In its latest update to GPs, the committee indicated that negotiations on government funding for this uplift are likely to finish by the end of September, with ‘payments made to practices promptly thereafter’.
The Government announced in July that it had accepted the DDRB’s recommendation meaning that NHS staff in England, including salaried GPs and trainees but not partners, will get a 6% pay increase this year.
It then confirmed that practices will get a funding uplift to cover this, which is backdated to April.
As part of the final year of the 2019 five-year contract, GP practices have already received a 2.1% global sum uplift this year, and the GPC has said that any ‘additional staff salary cost pressures are currently unfunded’.
Negotiations with the Department of Health and Social Care (DHSC) and NHS England for a ‘supplementary uplift to Global Sum’ will ‘provide a partial funding solution to increased salary costs’, according to the committee’s latest update.
The GPC highlighted that some salaried GP contracts may not contain an explicit reference to DDRB recommendations, but said the BMA stance is for these colleagues to receive the uplift nonetheless.
The update said: ‘Both committees’ executive officers recognise that for salaried GP colleagues whose contractual terms include a yearly salary uplift linked to annual DDRB pay awards should receive that uplift each year.
‘Salaried GPs employed on the BMA model contract should have such a clause, and an uplift date in terms of when this is applied, although the default would be 1 April.
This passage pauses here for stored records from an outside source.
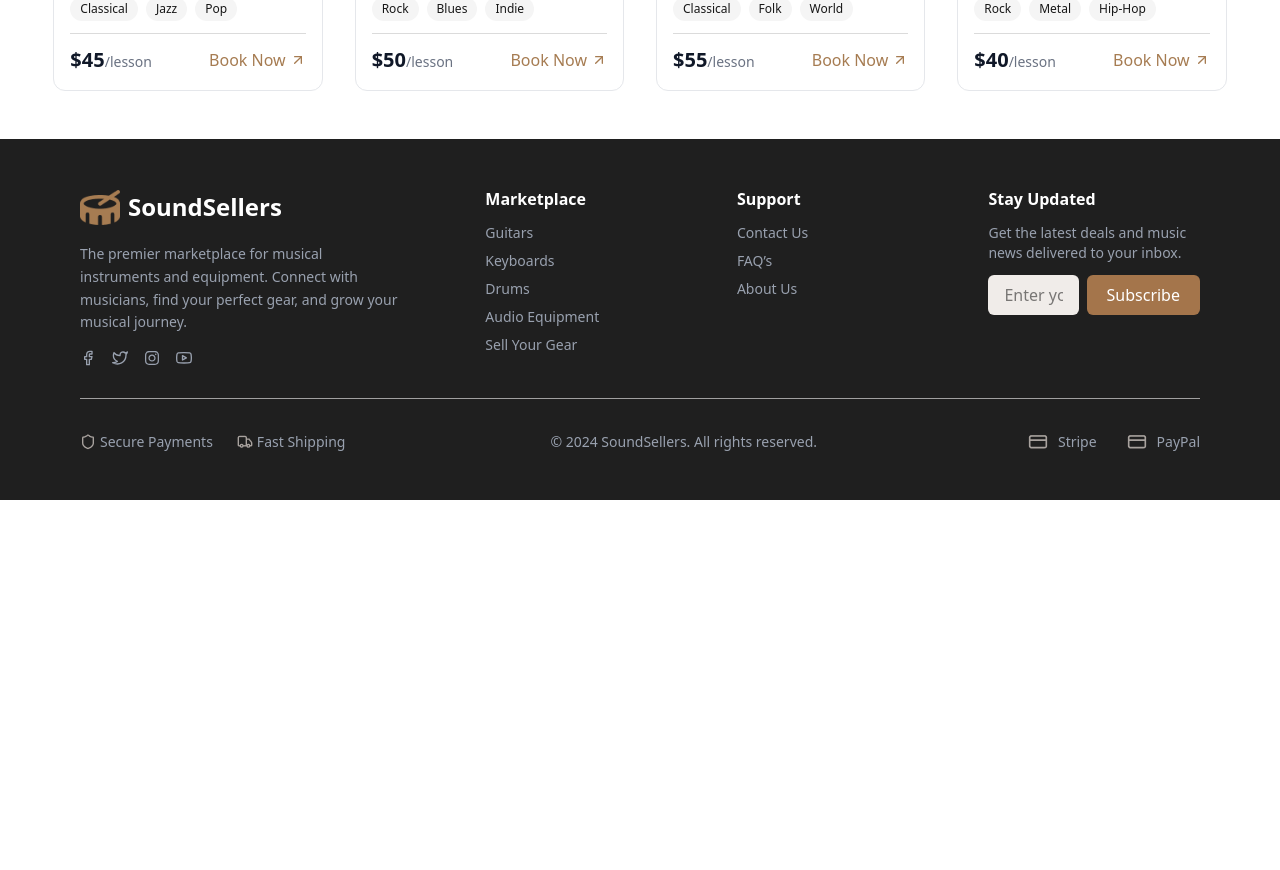
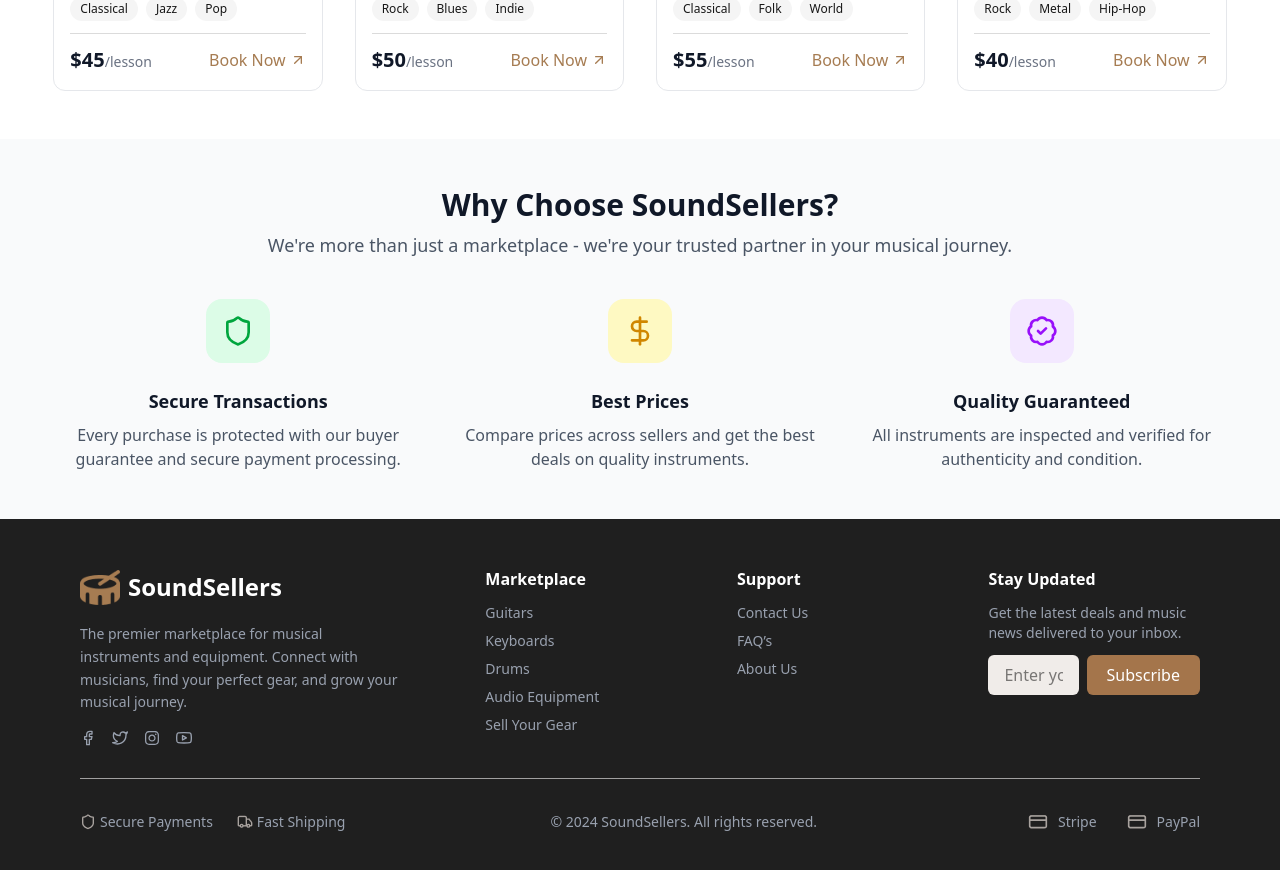
Before and after one commit to abuhurayrasyam/sound-sellers, a React (Vite) app: page / in a window 1280 px wide. Shown: the part 2580-3450 px from the top of the page. Before the commit the page ends 3080 px from the top, so only its background shows below. Built offline with nearby package versions, Linux system fonts and the light colour scheme.

Commit message:
why choose sound sellers section added

```diff
--- /dev/null
+++ b/src/components/Home/WhyChooseSoundSellers.jsx
@@ -0,0 +1,62 @@
+import React from 'react';
+import { DollarSign, BadgeCheck, Shield } from 'lucide-react';
+
+const features = [
+    {
+        icon: Shield,
+        title: 'Secure Transactions',
+        description: 'Every purchase is protected with our buyer guarantee and secure payment processing.',
+        iconBgClass: 'bg-[#DCFCE7]',
+        iconColorClass: 'text-[#00A63E]',
+    },
+    {
+        icon: DollarSign,
+        title: 'Best Prices',
+        description: 'Compare prices across sellers and get the best deals on quality instruments.',
+        iconBgClass: 'bg-[#FEF9C2]',
+        iconColorClass: 'text-[#D08700]',
+    },
+    {
+        icon: BadgeCheck,
+        title: 'Quality Guaranteed',
+        description: 'All instruments are inspected and verified for authenticity and condition.',
+        iconBgClass: 'bg-[#F3E8FF]',
+        iconColorClass: 'text-[#9810FA]',
+    },
+];
+
+const WhyChooseSoundSellers = () => {
+    return (
+        <section className="max-w-7xl mx-auto py-12">
+            <div className="max-w-11/12 mx-auto">
+                <div className="text-center">
+                    <h2 className="text-2xl md:text-3xl font-extrabold text-[#101828]">
+                        Why Choose SoundSellers?
+                    </h2>
+                    <p className="mt-2 text-lg text-[#4A5565]">
+                        We're more than just a marketplace - we're your trusted partner in your musical journey.
+                    </p>
+                </div>
+
+                <div className="mt-10">
+                    <div className="grid grid-cols-1 gap-y-12 md:grid-cols-3 md:gap-x-8">
+                        {features.map((feature) => {
+                            const IconComponent = feature.icon;
+                            return (
+                                <div key={feature.title} className="flex flex-col items-center text-center">
+                                    <div className={`flex items-center justify-center h-16 w-16 rounded-2xl ${feature.iconBgClass}`}>
+                                        <IconComponent size={32} className={feature.iconColorClass} strokeWidth={2} />
+                                    </div>
+                                    <h3 className="mt-6 text-lg font-bold text-[#101828]">{feature.title}</h3>
+                                    <p className="mt-2 text-base text-[#4A5565]">{feature.description}</p>
+                                </div>
+                            );
+                        })}
+                    </div>
+                </div>
+            </div>
+        </section>
+    );
+};
+
+export default WhyChooseSoundSellers;
--- a/src/pages/Home.jsx
+++ b/src/pages/Home.jsx
@@ -3,6 +3,7 @@ import Hero from '../components/Home/Hero';
 import ShopByCategory from '../components/Home/ShopByCategory';
 import TrendingProducts from '../components/Home/TrendingProducts';
 import TopMusicTeachers from '../components/Home/TopMusicTeachers';
+import WhyChooseSoundSellers from '../components/Home/WhyChooseSoundSellers';
 
 const Home = () => {
     return (
@@ -19,6 +20,9 @@ const Home = () => {
             <section className='bg-white'>
                 <TopMusicTeachers></TopMusicTeachers>
             </section>
+            <section className='bg-[#F9FAFB]'>
+                <WhyChooseSoundSellers></WhyChooseSoundSellers>
+            </section>
         </div>
     );
 };
```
‘There are other salaried GP colleagues whose contract may not specifically reference the DDRB award in terms of a salary uplift, but the BMA believes all salaried colleagues should receive a 6% salary uplift unless another uplift is specifically referenced within their contracts.’
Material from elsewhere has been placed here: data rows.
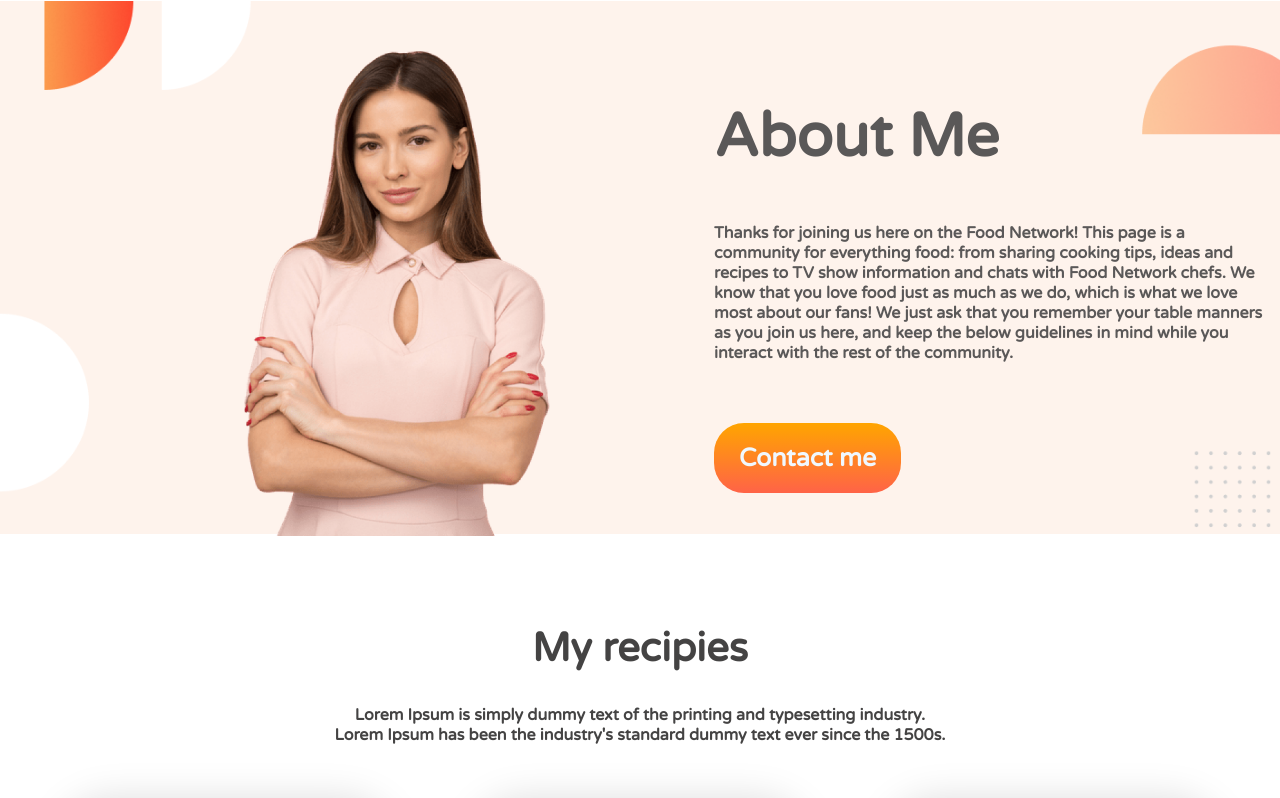
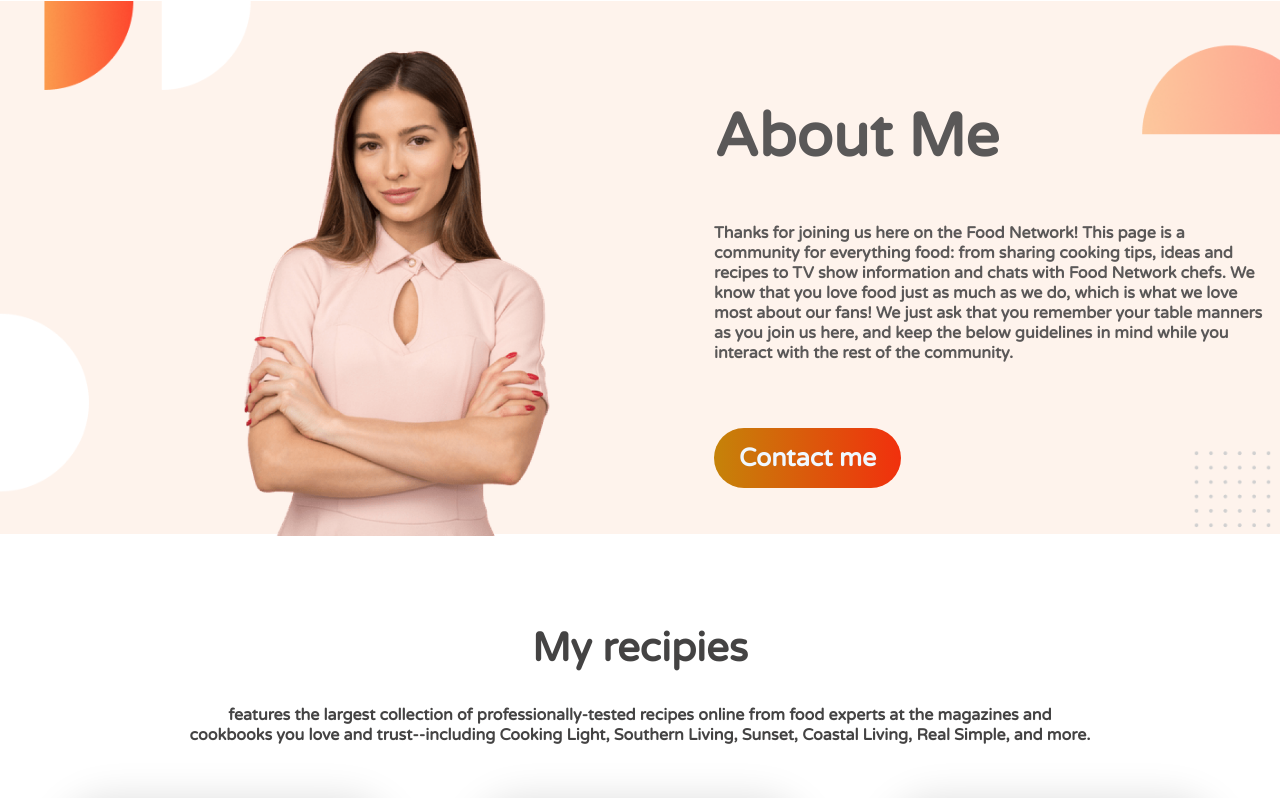
Before and after one commit to Antor7080/Food-Network, a plain HTML site: page index.html in a window 1280 px wide. Shown: the part 1639-2437 px from the top of the page. Drawn offline with Linux system fonts and the light colour scheme.

Commit message:
Link Button color change and Recipie change

```diff
--- a/index.html
+++ b/index.html
@@ -85,10 +85,8 @@
         <div class="My-Recipies">
       <h1>My recipies</h1>
       <p>
-        Lorem Ipsum is simply dummy text of the printing and typesetting
-        industry.<br />
-        Lorem Ipsum has been the industry's standard dummy text ever since the
-        1500s.
+        features the largest collection of professionally-tested recipes online from food experts at the magazines and
+        <br>cookbooks you love and trust--including Cooking Light, Southern Living, Sunset, Coastal Living, Real Simple, and more.
       </p>
     </div>
       <div class="flexiable-content">
--- a/style.css
+++ b/style.css
@@ -85,8 +85,13 @@
 
 .link-button {
   text-decoration: none;
-  background-image: linear-gradient(orange, tomato);
-  padding: 20px 25px;
+  background-image: linear-gradient(
+    to right,
+    rgb(197, 131, 9),
+    rgb(241, 48, 13)
+  );
+
+  padding: 15px 25px;
   border-radius: 30px;
   font-weight: 700;
   font-size: 25px;
```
The committee also emphasised that the BMA ‘values’ both GP partners and salaried GPs, and recognises that the 6% pay uplift ‘has the potential to create challenges’ between these two groups.
Last month, the BMA advised partners to notify their staff that they have not yet received money to fund the promised pay rise given that negotiations were still ongoing.
And in July, the Royal College of Nursing urged GP nurses to push practices to ensure they get the 6% pay uplift.
The uplift excludes ARRS staff, who are included in the 5% consolidated increase in pay offered by the Government for Agenda for Change staff in May.
However, NHS England confirmed in June that no overall change to the total funding will be available.
A version of this story first appeared on our sister publication Pulse.